The Rubens at the Palace Hotel located in Victoria, just steps away from Buckingham Palace, has revealed their green side – a 350 square meter wall planted with 16 tons of soil and 10,000 plants to bring fresh air and biodiversity to the central London locale. The living wall is intended to attract pollinators year-round as well as help with the city-wide problem of urban flooding.
In London, many surfaces – such as roads and roofs – are completely sealed, so in bouts of heavy rain, the drains overflow because there is no place for the water to go. The green wall will harvest rainwater, storing it in tanks where it will be used to irrigate the plants. By storing the liquid – the tanks hold up to 10,000 gallons – the water has a chance to evaporate rather than flood. The wall of plants will also help a dense area by cleaning the air. Armando Raish, managing director of green walll company Treebox, who will be maintaining the site, explained:
The wall will help improve the respiratory health of the people who live and visit Victoria by absorbing pollutants, an important feature of the wall given the mounting evidence that shows just how harmful particulate matter can be to human health.
The Rubens at the Palace Hotel offered up its facade after the Victoria Business Improvement District (Victoria BID) conducted an audit seeking out spaces to make the area more green. Jonathan Raggett, Managing Director of Red Carnation Hotels, of which the Rubens at the Palace is a part of, said:
We take the issue of sustainable tourism very seriously across the entire Red Carnation Hotel collection, and this wall will minimize the hotel’s impact on the environment and also improve the air quality and aesthetic in this part of London.

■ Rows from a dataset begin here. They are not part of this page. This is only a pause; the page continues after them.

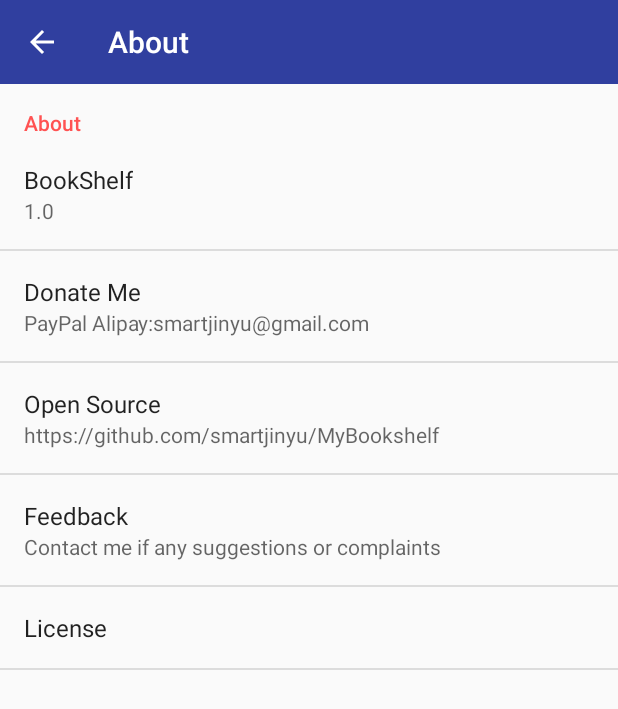
After one commit to smartjinyu/MyBookshelf, an Android app: the AboutActivity screen opened directly, with no data from a screen before it, on a phone screen of 412 x 824 dp. The commit adds this screen. Shown: the top 709 px of the screen. Run offline under Robolectric (Android 15) with nearby library versions, the light colour scheme and no system bars.

Commit message:
add about page

```diff
--- a/app/build.gradle
+++ b/app/build.gradle
@@ -11,13 +11,16 @@
         versionName "1.0"
         testInstrumentationRunner "android.support.test.runner.AndroidJUnitRunner"
     }
+
     buildTypes {
         release {
             minifyEnabled false
             proguardFiles getDefaultProguardFile('proguard-android.txt'), 'proguard-rules.pro'
         }
     }
+
 }
+
 
 dependencies {
     compile fileTree(include: ['*.jar'], dir: 'libs')
@@ -42,4 +45,5 @@
 
 
 
+
 }
--- a/app/src/main/AndroidManifest.xml
+++ b/app/src/main/AndroidManifest.xml
@@ -25,6 +25,7 @@
             android:excludeFromRecents="true"
             android:taskAffinity=""
             android:theme="@style/Theme.Sliding.Light"/>
+        <activity android:name=".AboutActivity"/>
 
     </application>
 
--- /dev/null
+++ b/app/src/main/java/com/smartjinyu/mybookshelf/AboutActivity.java
@@ -0,0 +1,42 @@
+package com.smartjinyu.mybookshelf;
+
+import android.os.Bundle;
+import android.support.v7.app.AppCompatActivity;
+import android.support.v7.widget.Toolbar;
+import android.view.MenuItem;
+
+/**
+ * about page
+ * Created by smartjinyu on 2017/2/7.
+ */
+
+public class AboutActivity extends AppCompatActivity {
+    @Override
+    public void onCreate(Bundle savedInstanceState){
+        super.onCreate(savedInstanceState);
+        setContentView(R.layout.activity_about);
+        Toolbar mToolbar = (Toolbar) findViewById(R.id.about_toolbar);
+        setSupportActionBar(mToolbar);
+        if(getSupportActionBar()!=null){
+            getSupportActionBar().setTitle(R.string.about_preference_category_title);
+            getSupportActionBar().setDisplayHomeAsUpEnabled(true);
+        }
+        if(savedInstanceState==null){
+            AboutFragment aboutFragment = new AboutFragment();
+            getFragmentManager().beginTransaction().add(R.id.activity_about_container,aboutFragment).commit();
+        }
+    }
+
+    @Override
+    public boolean onOptionsItemSelected(MenuItem item){
+        switch (item.getItemId()){
+            case R.id.home:
+                finish();
+                break;
+            default:
+                break;
+        }
+        return super.onOptionsItemSelected(item);
+    }
+
+}
--- /dev/null
+++ b/app/src/main/java/com/smartjinyu/mybookshelf/AboutFragment.java
@@ -0,0 +1,114 @@
+package com.smartjinyu.mybookshelf;
+
+import android.content.ClipData;
+import android.content.ClipboardManager;
+import android.content.Context;
+import android.content.DialogInterface;
+import android.content.Intent;
+import android.net.Uri;
+import android.os.Build;
+import android.os.Bundle;
+import android.preference.Preference;
+import android.preference.PreferenceFragment;
+import android.support.v7.app.AlertDialog;
+import android.util.Log;
+import android.webkit.WebView;
+import android.webkit.WebViewClient;
+import android.widget.Toast;
+
+/**
+ * about fragment
+ * Created by smartjinyu on 2017/2/5.
+ */
+
+public class AboutFragment extends PreferenceFragment {
+    private static final String TAG = "AboutFragment";
+
+    private Preference namePreference;
+    private Preference donatePreference;
+    private Preference feedbackPreference;
+    private Preference licensePreference;
+
+    @Override
+    public void onCreate(Bundle savedInstanceState){
+        super.onCreate(savedInstanceState);
+        addPreferencesFromResource(R.xml.about_preference);
+
+        namePreference = findPreference("about_pref_name");
+        namePreference.setSummary(BuildConfig.VERSION_NAME);
+
+        donatePreference = findPreference("about_pref_donate");
+        donatePreference.setOnPreferenceClickListener(new Preference.OnPreferenceClickListener() {
+            @Override
+            public boolean onPreferenceClick(Preference preference) {
+                ClipboardManager clipboardManager =
+                        (ClipboardManager) getActivity().getSystemService(Context.CLIPBOARD_SERVICE);
+                Toast.makeText(
+                        getActivity(),
+                        getResources().getString(R.string.about_preference_donate_toast),
+                        Toast.LENGTH_SHORT)
+                        .show();
+                ClipData clipData = ClipData.newPlainText(
+                        getString(R.string.app_name),
+                        "smartjinyu@gmail.com");
+                clipboardManager.setPrimaryClip(clipData);
+                return true;
+            }
+        });
+
+        feedbackPreference = findPreference("about_pref_feedback");
+        feedbackPreference.setOnPreferenceClickListener(new Preference.OnPreferenceClickListener() {
+            @Override
+            public boolean onPreferenceClick(Preference preference) {
+                Intent mail = new Intent(Intent.ACTION_SENDTO);
+                mail.setData(Uri.parse("mailto:smartjinyu@gmail.com"));
+                mail.putExtra(Intent.EXTRA_SUBJECT,"MyBookshelf Feedback");
+                String content=getEmailContent();
+                mail.putExtra(Intent.EXTRA_TEXT,content);
+                startActivity(mail);
+                return true;
+            }
+        });
+
+        licensePreference = findPreference("about_pref_license");
+        licensePreference.setOnPreferenceClickListener(new Preference.OnPreferenceClickListener() {
+            @Override
+            public boolean onPreferenceClick(Preference preference) {
+                AlertDialog.Builder alert = new AlertDialog.Builder(getActivity());
+                alert.setTitle(getString(R.string.about_preference_license_dialog));
+
+                WebView wv = new WebView(getActivity());
+                wv.loadUrl("file:///android_asset/license.html");
+                wv.setWebViewClient(new WebViewClient() {
+                    @Override
+                    public boolean shouldOverrideUrlLoading(WebView view, String url) {
+                        view.loadUrl(url);
+
+                        return true;
+                    }
+                });
+
+                alert.setView(wv);
+                alert.setNegativeButton("Close", new DialogInterface.OnClickListener() {
+                    @Override
+                    public void onClick(DialogInterface dialog, int id) {
+                        dialog.dismiss();
+                    }
+                });
+                alert.show();
+
+                return true;
+            }
+        });
+    }
+
+    private String getEmailContent(){
+        String content="\n\n"+"------------------------"+"\n";
+        content+= "Package Name: "+getActivity().getPackageName()+"\n";
+        content+= "App Version: "+BuildConfig.VERSION_NAME+"\n";
+        content+= "Device Model: "+ Build.MODEL+"\n"+"Device Brand: "+Build.BRAND+"\n"+"SDK Version: "+ Build.VERSION.SDK_INT+"\n"+"------------------------";
+        return content;
+
+    }
+
+}
--- /dev/null
+++ b/app/src/main/res/layout/activity_about.xml
@@ -0,0 +1,12 @@
+<?xml version="1.0" encoding="utf-8"?>
+<LinearLayout xmlns:android="http://schemas.android.com/apk/res/android"
+    android:orientation="vertical" android:layout_width="match_parent"
+    android:layout_height="match_parent">
+    <include
+        layout="@layout/toolbar_about"/>
+    <FrameLayout
+        android:id="@+id/activity_about_container"
+        android:layout_width="match_parent"
+        android:layout_height="match_parent"/>
+
+</LinearLayout>
--- /dev/null
+++ b/app/src/main/res/layout/toolbar_about.xml
@@ -0,0 +1,11 @@
+<?xml version="1.0" encoding="utf-8"?>
+<android.support.v7.widget.Toolbar
+    xmlns:android="http://schemas.android.com/apk/res/android"
+    android:id="@+id/about_toolbar"
+    android:layout_height="wrap_content"
+    android:layout_width="match_parent"
+    android:fitsSystemWindows="true"
+    android:minHeight="?attr/actionBarSize"
+    android:theme="@style/ThemeOverlay.AppCompat.Dark.ActionBar"
+    android:background="?attr/colorPrimaryDark">
+</android.support.v7.widget.Toolbar>
--- a/app/src/main/res/values/strings.xml
+++ b/app/src/main/res/values/strings.xml
@@ -162,6 +162,17 @@
     <string name="book_detail_book_delete_toast">Book Deleted!</string>
     <string name="book_detail_labels_image_view">Labels</string>
 
+    <!--About-->
+    <string name="about_preference_category_title">About</string>
+    <string name="about_preference_donate_title">Donate Me</string>
+    <string name="about_preference_donate_summary">PayPal Alipay:smartjinyu@gmail.com</string>
+    <string name="about_preference_donate_toast">My account has been copied to clipboard! Thanks for your donating!</string>
+    <string name="about_preference_github_repository">Open Source</string>
+    <string name="about_preference_feedback_title">Feedback</string>
+    <string name="about_preference_feedback_summary">Contact me if any suggestions or complaints</string>
+    <string name="about_preference_license">License</string>
+    <string name="about_preference_license_dialog">Open Source License</string>
+
 
 
 
--- /dev/null
+++ b/app/src/main/res/xml/about_preference.xml
@@ -0,0 +1,35 @@
+<?xml version="1.0" encoding="utf-8"?>
+<PreferenceScreen xmlns:android="http://schemas.android.com/apk/res/android">
+    <PreferenceCategory
+        android:title="@string/about_preference_category_title">
+        <Preference
+            android:title="@string/app_name"
+            android:key="about_pref_name">
+            <intent
+                android:action="android.intent.action.VIEW"
+                android:data="market://details?id=com.smartjinyu.mybookshelf"/>
+        </Preference>
+        <Preference
+            android:title="@string/about_preference_donate_title"
+            android:summary="@string/about_preference_donate_summary"
+            android:key="about_pref_donate"/>
+        <Preference
+            android:title="@string/about_preference_github_repository"
+            android:summary="https://github.com/smartjinyu/MyBookshelf">
+            <intent
+                android:action="android.intent.action.VIEW"
+                android:data="https://github.com/smartjinyu/MyBookshelf"/>
+        </Preference>
+        <Preference
+            android:title="@string/about_preference_feedback_title"
+            android:summary="@string/about_preference_feedback_summary"
+            android:key="about_pref_feedback"/>
+        <Preference
+            android:title="@string/about_preference_license"
+            android:key="about_pref_license"/>
+
+
+
+    </PreferenceCategory>
+
+</PreferenceScreen>
```
Also changed, not shown: app/src/main/java/com/smartjinyu/mybookshelf/MainActivity.java (+9 -2 lines), app/src/main/java/com/smartjinyu/mybookshelf/SingleAddActivity.java (+1 -6 lines), app/src/main/res/layout/dialog_webview.xml (added, +14 -0 lines), 1 other file.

The permanent installation will have ferns, spring bulbs, winter geraniums, crocuses and other seasonal plants to bring bees, birds and butterflies to the area at all time of year.